The making of a movie as enormous as The Journey is, in itself, an act of defiance. I’m reminded of something the film director and shit-stirrer Nick Zedd once wrote about avant-garde deity Jack Smith: “Attending a [Smith] event was a long march of endurance, a challenge: the realization of a way of life not lived by people on time schedules dictated by jobs, personal responsibilities, or the need to be distracted and amused.” Watkins tells us that his subjects in The Journey are “money and time, and the ways which we use them on this planet,” while the sheer heft of the film—by most reckonings the longest nonexperimental film ever made, an achievement even more remarkable when you consider the rigor of construction on display throughout—is a reproach to how we do use them. (I write this on a day when the internet is abuzz with rumors concerning the iPhone’s new “theater mode,” which presumably will allow the cubicle-dweller to remain on call and on the clock at the multiplex.)

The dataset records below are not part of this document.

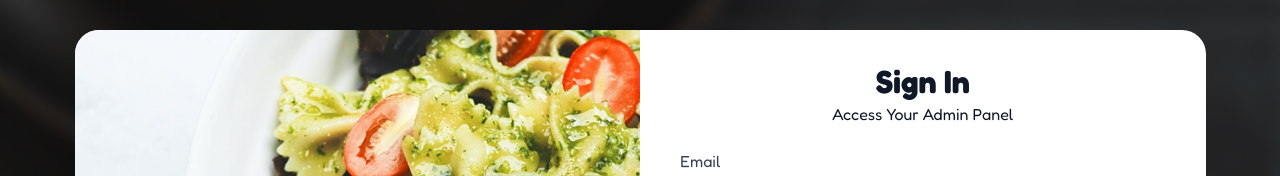
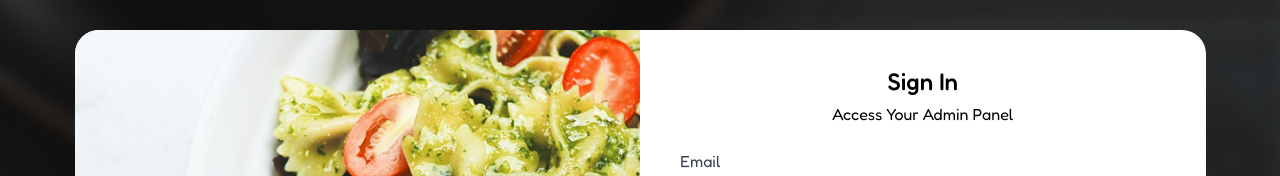
Before and after one commit to Hassa-Iraq/Hassa-Admin, a Next.js app: page / in a window 1280 px wide. Shown: the part 125-301 px from the top of the page. Built offline with nearby package versions, Linux system fonts and the light colour scheme.

Commit message:
sign in text size changed

```diff
--- a/src/app/auth/login/page.jsx
+++ b/src/app/auth/login/page.jsx
@@ -99,10 +99,10 @@ export default function LoginPage() {
 
                 {/* Header */}
                 <div className="text-center mb-6">
-                  <h1 className="text-[28px] font-medium text-gray-900 text-center leading-[24px] tracking-[0.15%] font-poppins mb-2">
+                  <h2 className="text-[28px] font-medium text-[#000000] text-center leading-[24px] tracking-[0.15%] font-poppins mb-2">
                     Sign In
-                  </h1>
-                  <p className="text-[20px] font-medium text-gray-900 text-center leading-[24px] tracking-[0.15%] font-poppins text-sm">
+                  </h2>
+                  <p className="text-[20px] font-medium text-[#000000] text-center leading-[24px] tracking-[0.15%] font-poppins text-sm">
                     Access Your Admin Panel
                   </p>
                 </div>
```
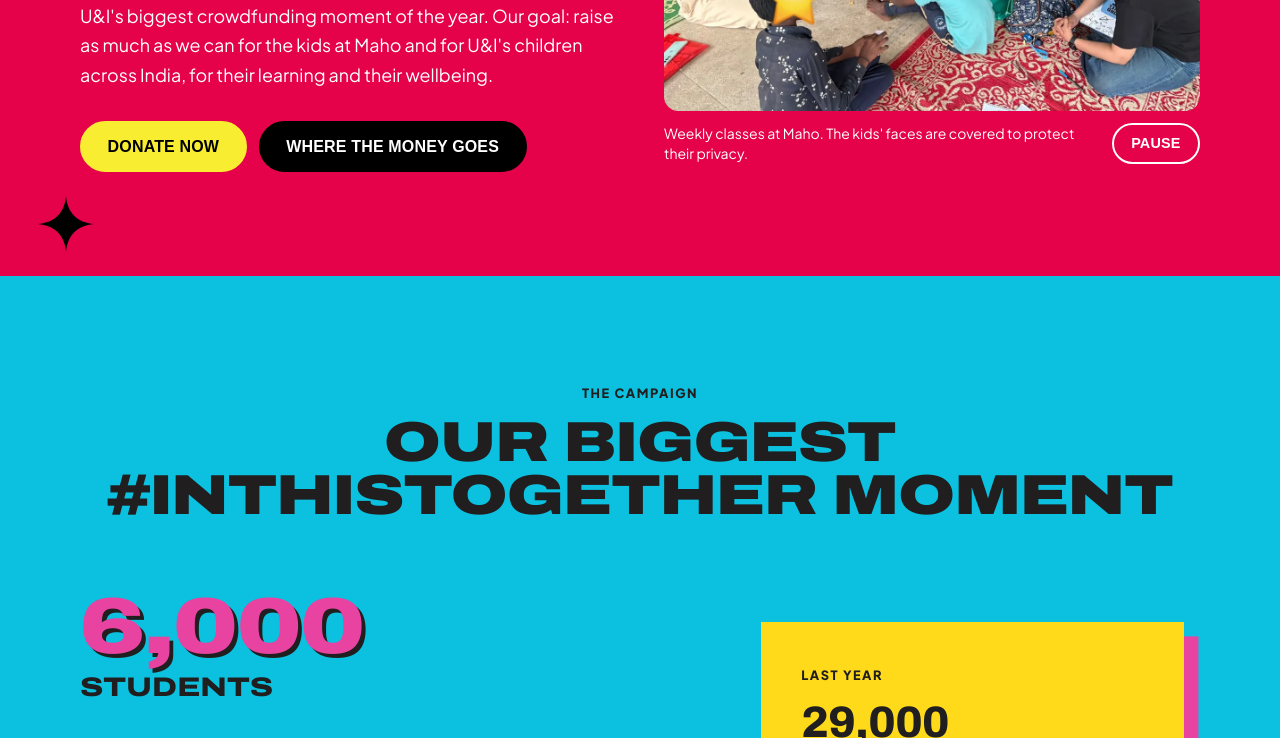
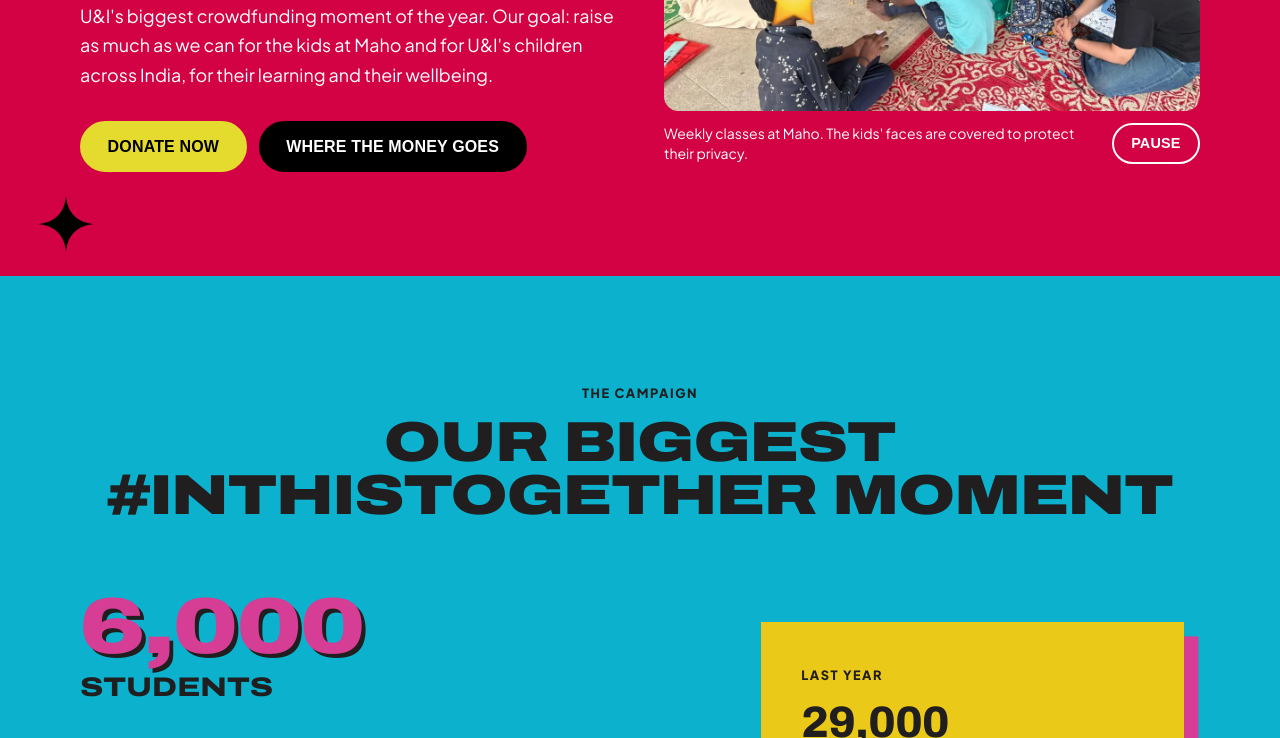
Before and after one commit to Aryakuna14/cf_website_v2, a website: page fundraiser.html in a window 1280 px wide. Shown: the part 520-1258 px from the top of the page. Drawn offline with nearby package versions, Linux system fonts and the light colour scheme; files that its build step writes are made by us from their sources.

Commit message:
Tone the whole site down: U&I colours at 92% brightness
Same shades, just less bright: crimson, sun-yellow, yellow, teal,
orange, pink and red at 92% brightness, the page off-white at 97%, and
borders to match. 92% is as far as it can go while black headlines on
crimson stay readable (3.05:1 for large text); white on crimson
improves to 5.4:1.

Also: the white card in the home page's "Teach" section now uses the
off-white; the browser bar colour follows the new yellow; the pink
#InThisTogether on the fundraiser's closing yellow gets an ink offset
so it stays readable.

Co-Authored-By: Claude Opus 5.5 <noreply@anthropic.com>

```diff
--- a/fundraiser.html
+++ b/fundraiser.html
@@ -11,7 +11,7 @@
 <link rel="canonical" href="%SITE_URL%fundraiser.html">
 <link rel="icon" type="image/png" href="favicon.png">
 <link rel="apple-touch-icon" href="apple-touch-icon.png">
-<meta name="theme-color" content="#ffda1b">
+<meta name="theme-color" content="#ebc919">
 <meta property="og:type" content="website">
 <meta property="og:site_name" content="U&amp;I x Maho">
 <meta property="og:locale" content="en_IN">
@@ -229,7 +229,7 @@
   <!-- Final call, with a clear way back home -->
   <section class="band bg-yellow">
     <div class="wrap max-w-3xl text-center">
-      <h2 class="display impact-title">Be part of <span class="text-pink">#InThisTogether</span></h2>
+      <h2 class="display impact-title">Be part of <span class="text-pink ink-offset">#InThisTogether</span></h2>
       <p class="lede mt-5 mx-auto">Give, share, or join the volunteers who teach at Maho every week.</p>
       <div class="mt-8 flex flex-wrap justify-center gap-3">
         <a href="#give" class="btn btn-dark">Donate now</a>
--- a/index.html
+++ b/index.html
@@ -14,7 +14,7 @@
 <link rel="canonical" href="%SITE_URL%">
 <link rel="icon" type="image/png" href="favicon.png">
 <link rel="apple-touch-icon" href="apple-touch-icon.png">
-<meta name="theme-color" content="#ffda1b">
+<meta name="theme-color" content="#ebc919">
 <!-- Link previews (WhatsApp, Instagram, LinkedIn, X). %SITE_URL% is filled in from site.config.json at build time. -->
 <meta property="og:type" content="website">
 <meta property="og:site_name" content="U&amp;I x Maho">
--- a/journeys.html
+++ b/journeys.html
@@ -13,7 +13,7 @@
 <link rel="canonical" href="%SITE_URL%journeys.html">
 <link rel="icon" type="image/png" href="favicon.png">
 <link rel="apple-touch-icon" href="apple-touch-icon.png">
-<meta name="theme-color" content="#ffda1b">
+<meta name="theme-color" content="#ebc919">
 <meta property="og:type" content="website">
 <meta property="og:site_name" content="U&amp;I x Maho">
 <meta property="og:locale" content="en_IN">
--- a/src/components.css
+++ b/src/components.css
@@ -124,7 +124,7 @@
 
 
   /* Soft panel */
-  .panel { background: #fff; border-radius: 1rem; padding: 1.75rem; }
+  .panel { background: theme("colors.bg"); border-radius: 1rem; padding: 1.75rem; }
   @media (min-width: 640px) { .panel { padding: 2.25rem; } }
 
   /* Form fields */
--- a/stories.html
+++ b/stories.html
@@ -13,7 +13,7 @@
 <link rel="canonical" href="%SITE_URL%stories.html">
 <link rel="icon" type="image/png" href="favicon.png">
 <link rel="apple-touch-icon" href="apple-touch-icon.png">
-<meta name="theme-color" content="#ffda1b">
+<meta name="theme-color" content="#ebc919">
 <meta property="og:type" content="website">
 <meta property="og:site_name" content="U&amp;I x Maho">
 <meta property="og:locale" content="en_IN">
--- a/tailwind.config.js
+++ b/tailwind.config.js
@@ -7,20 +7,20 @@ module.exports = {
   darkMode: "class",
   theme: {
     extend: {
-      colors: {
-        bg: "#f6f3ec",        // soft warm off-white: page, menu bar, "Home /" strip and cards (pure white glared next to the bright colours)
+      colors: { // U&I colours at 92% brightness (same shades, toned down; any darker and black headlines on crimson get hard to read). Page off-white at 97%.
+        bg: "#efece5",        // soft warm off-white: page, menu bar, "Home /" strip and cards (pure white glared next to the bright colours)
         surface: "#ebebeb",   // light grey for alternating sections
-        line: "#e6e0d5",      // borders (warm, to sit on the off-white)
+        line: "#dfd9cf",      // borders (warm, to sit on the off-white)
         ink: "#201e1e",       // main text (near-black)
         blue: "#0937fd",      // U&I blue: keyboard focus outlines only (visible on yellow, teal and white)
-        pink: "#e843a1",      // U&I pink (uandi.my.canva.site/fellowship-2025): accent text, numbers, boxes
-        orange: "#ff914d",    // U&I orange (same fellowship page): section background, ink text on top
-        red: "#cb0100",       // U&I red: logo, small labels, chips (white text on top)
-        crimson: "#e5024a",   // U&I volunteer-page crimson (uandi.org.in/volunteer): home hero, Donate sections.
-                              // On it: white text (4.7:1), black only at 24px+ (4.4:1), sun-yellow only at 24px+ (3.9:1)
-        sun: "#f9ed32",       // U&I volunteer-page yellow: big headline words and pill buttons on crimson (black text on top)
-        yellow: "#ffda1b",    // U&I yellow: main buttons (ink text on top)
-        teal: "#0cc0df",      // U&I teal (uandi.org.in/volunteer): section background, ink text on top
+        pink: "#d53e94",      // U&I pink (uandi.my.canva.site/fellowship-2025): accent text, numbers, boxes
+        orange: "#eb8547",    // U&I orange (same fellowship page): section background, ink text on top
+        red: "#bb0100",       // U&I red: logo, small labels, chips (white text on top)
+        crimson: "#d30244",   // U&I volunteer-page crimson (uandi.org.in/volunteer): home hero, Donate sections.
+                              // On it: white text (5.4:1), black only at 24px+ (3.05:1), sun-yellow only at 24px+ (3.7:1)
+        sun: "#e5da2e",       // U&I volunteer-page yellow: big headline words and pill buttons on crimson (black text on top)
+        yellow: "#ebc919",    // U&I yellow: main buttons (ink text on top)
+        teal: "#0bb1cd",      // U&I teal (uandi.org.in/volunteer): section background, ink text on top
       },
       fontFamily: {
         sans: ["Plus Jakarta Sans", "system-ui", "sans-serif"],
--- a/volunteer.html
+++ b/volunteer.html
@@ -11,7 +11,7 @@
 <link rel="canonical" href="%SITE_URL%volunteer.html">
 <link rel="icon" type="image/png" href="favicon.png">
 <link rel="apple-touch-icon" href="apple-touch-icon.png">
-<meta name="theme-color" content="#ffda1b">
+<meta name="theme-color" content="#ebc919">
 <meta property="og:type" content="website">
 <meta property="og:site_name" content="U&amp;I x Maho">
 <meta property="og:locale" content="en_IN">
```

Watkins is still a filmmaker, however, and he avails himself of the medium’s tools, helpfully announcing his own pieces of deceit. (He explicates his motives for an associative edit, and during a Gaelic-language community meeting in the Scottish Hebrides discussing the militarization of the region, he announces, “These are cutaways I put in . . . to condense the main scene.”) Most freely used is cinema’s ability to collapse distances, moving, for example, between sunny Polynesia and the frozen Saint Lawrence River in the blink of an eye. At least one journey, though, he is eager for the viewer to experience step by trudging step—one on foot along the tracks that carry assembled warheads on a so-called white train from the Pantax assembly plant in Amarillo, Texas, to a nuclear submarine base in Bangor, Washington. He returns to images of walking the last leg of this journey throughout the film, like a sort of refrain; following the trajectory of the warheads provides the film a kind of structure. These tracks are the film’s spine, one journey among many, and I doubt that anyone can walk their entire length with Watkins and remain wholly the same.